(Corrects exchange rate in paragraph 3 of March 27 story)
* Central bank pledge to act fails to materialise
* Bank governor: dollar's rise "artificial", due to speculation
* Demand for foreign currency remains high in Syria
By Suleiman Al-Khalidi
AMMAN, March 27 (Reuters) - A pledge by Syria's central bank on Sunday to take action to support the pound is already looking hollow, raising speculation the authorities may no longer be willing to burn up reserves defending the currency.
The pound has plunged by nearly a quarter this month against the dollar since rebels seized vast areas of the oil-rich northeast region, prompting more Syrians, fearful of the economic outlook, to convert pounds into foreign currency.
The pound, which is only traded in Syria and neighbouring Jordan and Lebanon and mostly on the black market, hit a record low of 126 to the dollar last Wednesday on the black market and has stayed close to that level this week, local financial sources said on Wednesday.
Central bank Governor Adeeb Mayaleh, in an interview on Sunday, blamed the pound's fall in the black market on speculators, whom he compared to insurgents waging a war against his sanctions-hit country. He vowed to take action to support the currency.
"People once they get a bit more afraid rush to change their pounds into foreign currency. There is no economic factor at play, it's just psychological. There are many measures we will take to help the pound recover," Mayaleh said in the interview on state television.
He did not elaborate on what those measures might be and the absence of any action this week to halt the pound's slide has sparked rumours that the central bank is now prepared to let the currency fall.
Defending it would mean burning up more foreign currency reserves, which have been depleted by a slump in tourism and oil revenues and by previous efforts to prop up the currency.
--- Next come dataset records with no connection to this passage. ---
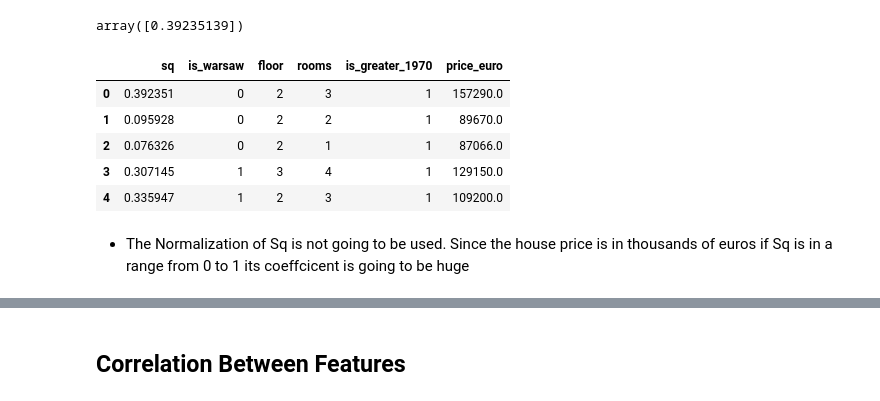
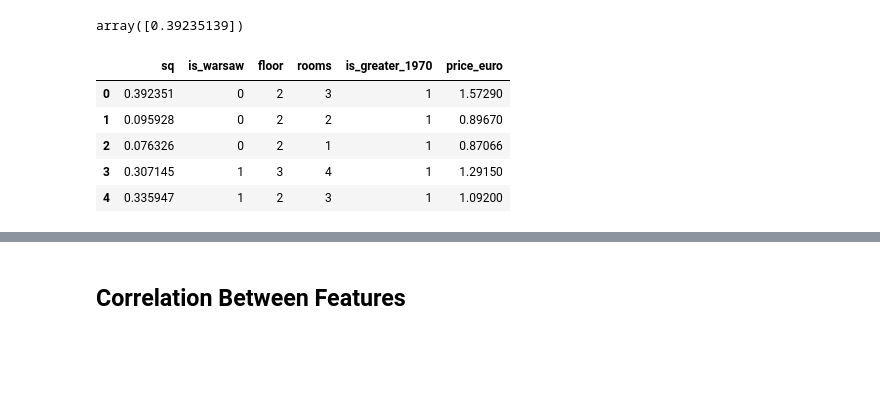
Before and after one commit to princeKike27/Poland-House-Prices-Prediction, a Jupyter notebook: Poland_House_Prices_Prediction.ipynb, the cells around one changed output, grey strips where cells are left out. Drawn from its saved outputs; the diff is of its cells as text; code cells hidden in the pictures; blank space fills up the shorter version.

```diff
--- a/Poland_House_Prices_Prediction.ipynb
+++ b/Poland_House_Prices_Prediction.ipynb
@@ -614,27 +614,25 @@ array([0.39235139])
 # %%
 # create df to continue further analysis of normalized features
 df_features = pd.DataFrame(features, columns=['sq'])
 
 
 # add is_warsaw column
 df_features['is_warsaw'] = df_houses_raw['is_warsaw']
 # add floor column
 df_features['floor'] = df_houses_raw['floor']
 # add rooms
 df_features['rooms'] = df_houses_raw['rooms']
 # add is_greater_1970
 df_features['is_greater_1970'] = df_houses_raw['is_greater_1970']
 # add price column
-df_features['price_euro'] = df_houses_raw['price_euro']
+df_features['price_euro'] = df_houses_raw['price_euro'] / 100000
 
 
 df_features.head()
 # %% [output]
 |  | sq | is_warsaw | floor | rooms | is_greater_1970 | price_euro |
-| 0 | 0.392351 | 0 | 2 | 3 | 1 | 157290.0 |
-| 1 | 0.095928 | 0 | 2 | 2 | 1 | 89670.0 |
-| 2 | 0.076326 | 0 | 2 | 1 | 1 | 87066.0 |
-| 3 | 0.307145 | 1 | 3 | 4 | 1 | 129150.0 |
-| 4 | 0.335947 | 1 | 2 | 3 | 1 | 109200.0 |
+| 0 | 0.392351 | 0 | 2 | 3 | 1 | 1.57290 |
+| 1 | 0.095928 | 0 | 2 | 2 | 1 | 0.89670 |
+| 2 | 0.076326 | 0 | 2 | 1 | 1 | 0.87066 |
+| 3 | 0.307145 | 1 | 3 | 4 | 1 | 1.29150 |
+| 4 | 0.335947 | 1 | 2 | 3 | 1 | 1.09200 |
-# %% [markdown]
-- The Normalization of Sq is not going to be used. Since the house price is in thousands of euros if Sq is in a range from 0 to 1 its coeffcicent is going to be huge
```
Also changed, not shown: parts of 51 cells of this notebook.
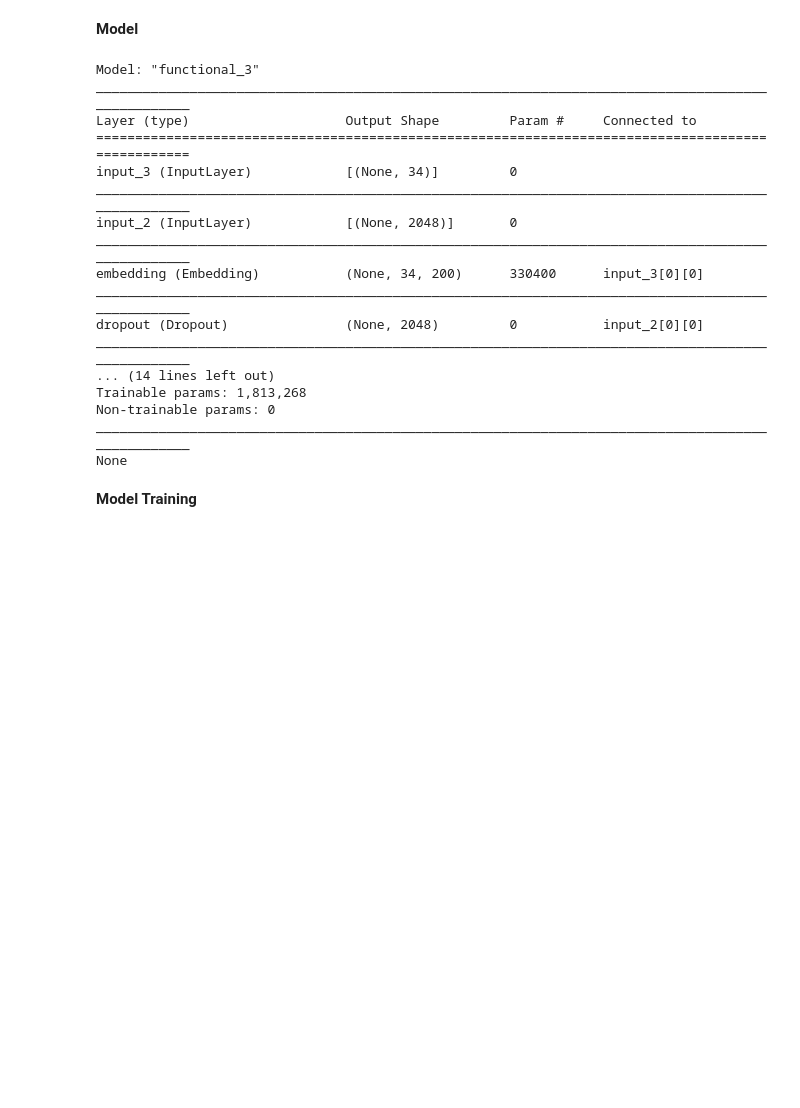
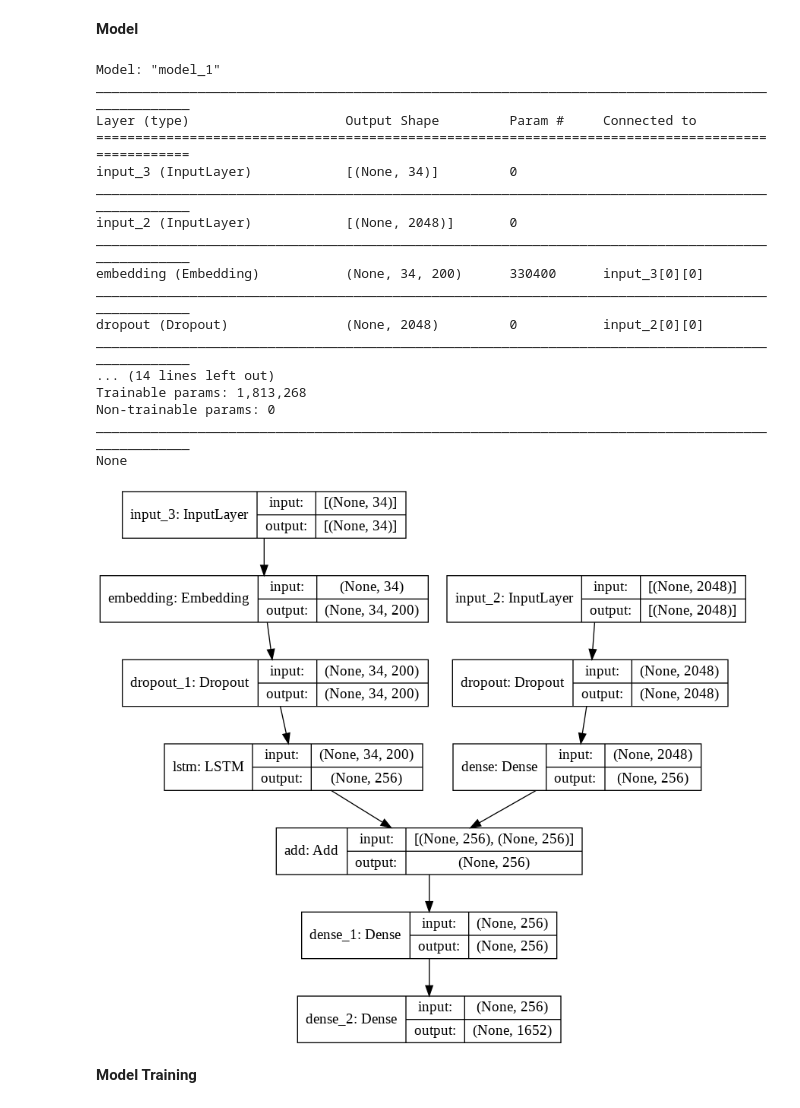
Before and after one commit to letsGoBharat/ID2223-Scalable-ML-DL, a Jupyter notebook: labs/Lab2/Image_Caption_Generator_final.ipynb, the cells around one changed output. Cells and saved outputs as stored; diff of their text form; code cells hidden in the pictures; blank space fills up the shorter version.

```diff
--- a/labs/Lab2/Image_Caption_Generator_Group Ravi_Bharat.ipynb
+++ b/labs/Lab2/Image_Caption_Generator_final.ipynb
@@ -259,34 +261,38 @@ print(emb_matrix.shape)
 # define the model - Encoder Decoder model
 input1 = Input(shape = (2048, ))
 feature1 = Dropout(0.2)(input1)
 feature2 = Dense(256, activation = 'relu')(feature1)
 input2 = Input(shape = (max_length, ))
 sequence1 = Embedding(vocab_size, emb_dim, mask_zero = True)(input2)
 sequence2 = Dropout(0.2)(sequence1)
 sequence3 = LSTM(256)(sequence2)
 decoder1 = add([feature2, sequence3])
 decoder2 = Dense(256, activation = 'relu')(decoder1)
 outputs = Dense(vocab_size, activation = 'softmax')(decoder2)
 model = Model(inputs = [input1, input2], outputs = outputs)
 print(model.summary())
+
+from keras.utils import plot_model
+plot_model(model, to_file='model.png', show_shapes=True)
 # %% [output]
-Model: "functional_3"
+Model: "model_1"
 __________________________________________________________________________________________________
 Layer (type)                    Output Shape         Param #     Connected to
 ==================================================================================================
 input_3 (InputLayer)            [(None, 34)]         0
 __________________________________________________________________________________________________
 input_2 (InputLayer)            [(None, 2048)]       0
 __________________________________________________________________________________________________
 embedding (Embedding)           (None, 34, 200)      330400      input_3[0][0]
 __________________________________________________________________________________________________
 dropout (Dropout)               (None, 2048)         0           input_2[0][0]
 __________________________________________________________________________________________________
 ... (14 lines left out)
 Trainable params: 1,813,268
 Non-trainable params: 0
 __________________________________________________________________________________________________
 None
+[figure, added]
 # %% [markdown]
 **Model Training**
 # %%
```
Also changed, not shown: parts of 4 cells of this notebook, 1 other file.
Syria's foreign reserves were estimated by officials and independent economists at $17 billion before the uprising against President Bashar al-Assad's rule began two years ago. Some bankers estimate they are now as low as $4 billion.
On Tuesday Mayaleh met licensed exchange dealers and financial institutions, but there was no public announcement after the meeting, adding to market speculation that action was not imminent.
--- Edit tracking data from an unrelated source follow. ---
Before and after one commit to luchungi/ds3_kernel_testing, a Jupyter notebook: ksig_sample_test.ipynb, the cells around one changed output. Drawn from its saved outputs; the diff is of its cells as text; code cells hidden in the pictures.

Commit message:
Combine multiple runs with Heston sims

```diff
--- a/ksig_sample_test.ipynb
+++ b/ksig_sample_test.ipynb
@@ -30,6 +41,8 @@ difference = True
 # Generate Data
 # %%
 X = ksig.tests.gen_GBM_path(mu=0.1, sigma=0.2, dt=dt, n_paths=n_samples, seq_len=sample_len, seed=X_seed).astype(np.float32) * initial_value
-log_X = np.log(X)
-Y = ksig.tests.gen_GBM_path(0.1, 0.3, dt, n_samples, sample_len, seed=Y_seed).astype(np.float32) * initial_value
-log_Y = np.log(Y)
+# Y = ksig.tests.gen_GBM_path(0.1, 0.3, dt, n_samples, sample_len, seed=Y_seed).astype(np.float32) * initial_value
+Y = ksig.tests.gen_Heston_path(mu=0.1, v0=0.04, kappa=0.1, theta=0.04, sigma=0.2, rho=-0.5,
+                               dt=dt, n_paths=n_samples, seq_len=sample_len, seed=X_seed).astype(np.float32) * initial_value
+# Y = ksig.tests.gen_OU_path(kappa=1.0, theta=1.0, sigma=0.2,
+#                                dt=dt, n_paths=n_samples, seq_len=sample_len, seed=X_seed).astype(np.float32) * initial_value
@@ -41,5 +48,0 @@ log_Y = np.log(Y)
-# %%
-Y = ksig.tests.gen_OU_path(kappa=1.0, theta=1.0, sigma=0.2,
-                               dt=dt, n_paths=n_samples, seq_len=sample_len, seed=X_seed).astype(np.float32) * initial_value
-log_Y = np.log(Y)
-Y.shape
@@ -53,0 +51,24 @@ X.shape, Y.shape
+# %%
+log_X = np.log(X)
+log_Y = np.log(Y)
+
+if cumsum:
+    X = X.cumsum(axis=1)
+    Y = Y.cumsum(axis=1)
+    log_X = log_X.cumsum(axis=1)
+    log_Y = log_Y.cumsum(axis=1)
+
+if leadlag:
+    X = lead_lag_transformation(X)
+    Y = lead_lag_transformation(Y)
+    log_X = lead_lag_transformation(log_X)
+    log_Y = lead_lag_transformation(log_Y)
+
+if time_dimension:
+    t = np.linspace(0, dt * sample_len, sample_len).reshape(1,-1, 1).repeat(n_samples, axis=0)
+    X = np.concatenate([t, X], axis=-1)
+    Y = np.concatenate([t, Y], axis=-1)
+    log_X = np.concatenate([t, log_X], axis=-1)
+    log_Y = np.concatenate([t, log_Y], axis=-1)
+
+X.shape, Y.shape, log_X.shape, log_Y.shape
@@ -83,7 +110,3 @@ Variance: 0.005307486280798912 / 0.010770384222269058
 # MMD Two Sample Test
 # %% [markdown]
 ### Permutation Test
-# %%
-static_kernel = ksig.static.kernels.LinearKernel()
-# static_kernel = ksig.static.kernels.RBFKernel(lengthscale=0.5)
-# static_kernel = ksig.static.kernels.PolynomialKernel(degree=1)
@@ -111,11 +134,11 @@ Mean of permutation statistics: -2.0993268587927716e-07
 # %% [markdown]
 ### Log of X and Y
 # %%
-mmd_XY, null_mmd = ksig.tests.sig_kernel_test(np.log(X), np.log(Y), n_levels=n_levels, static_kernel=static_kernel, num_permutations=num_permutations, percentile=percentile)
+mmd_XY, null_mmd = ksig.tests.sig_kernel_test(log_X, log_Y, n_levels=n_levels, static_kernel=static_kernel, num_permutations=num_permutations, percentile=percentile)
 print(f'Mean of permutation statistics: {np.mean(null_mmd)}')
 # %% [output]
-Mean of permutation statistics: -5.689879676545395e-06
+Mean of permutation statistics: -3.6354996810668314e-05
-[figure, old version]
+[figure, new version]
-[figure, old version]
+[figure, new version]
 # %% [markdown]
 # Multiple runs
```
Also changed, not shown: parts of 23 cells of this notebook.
"After Mayaleh's first appearance in months and his outward confidence, people were expecting strong intervention but this has not materialised, worsening the pound's plight," a dealer at one of the 30 leading licensed exchange houses in Damascus said by telephone.
After being relatively stable for months, the pound has fallen sharply since rebels seized the provincial city of Riqqa in eastern Syria on March 4, giving them control of much of the northeast region, home to all of the country's oil production and most of its grain output.
Several currency dealers in Damascus contacted by telephone said the pound was trading between 115 and 120 to the dollar on Wednesday on the black market, while the official rate was 97 to the dollar. Exchange dealers in Jordan and Lebanon use rates close to black market rates in Syria.
Paradoxically, dollars finding their way into rebel-held areas of Syria is preventing a faster fall in the pound.
LOCAL CURRENCY BONDS
Civil war now rages in most of Syria's provinces and the United Nations says 70,000 people have been killed. Bankers and dealers said the pound has lost more than half of its value since the uprising began in 2011, when the currency stood at 47 pounds to the dollar.
The central bank's decision in January last year to allow private banks and exchange dealers to sell dollars at rates closer to black market prices was no longer stabilising the market, with few banks or exchange dealers now willing to sell scarce foreign currency.
Syrians worried about the growing violence and the shrinking value of their local currency savings, and pessimistic about a political breakthrough, have hoarded more dollars in recent weeks, exchange dealers say.
Mayaleh said on Sunday that the monetary authorities were planning soon to offer local currency bonds at high interest rates beyond the current 10 percent. Bankers, however, said that such bonds would not be attractive at a time of deep uncertainty about the future.
"We want to compensate people for the losses of the gradual fall in the pound since the crisis. The high interest rates on such certificates will cushion people's purchasing power," Mayalah said.
If the authorities have resigned themselves to a sustained fall in the currency, as bankers believe, that will add pressure on Damascus's already dwindling financial resources and its ability to continue to withstand sanctions imposed by Western countries.
It would also aggravate the hardship of the Syrian people by boosting inflation, which is now officially running at around 40 percent but probably is much higher, independent economists say.
Last year, the authorities injected at least five to 10 million dollars daily to help shore up the currency.
"With the crisis deepening, few bankers expect the central bank to put a strong defence despite all the talk on how important the pound's strength is to the economy," said a banker at the Damascus subsidiary of a foreign bank.
Bankers now believe the central bank is more concerned with conserving its increasingly scarce foreign reserves - whose low levels have already forced Damascus to barter deals with Iran, Ukraine and Iraq to secure basic commodities - than with protecting the currency.
"The impact two years of conflict are now clearly visible in the way the pound is being more and more left to its own devices. We are bracing for a period of wider fluctuations than stability," the banker said. (Editing by Susan Fenton)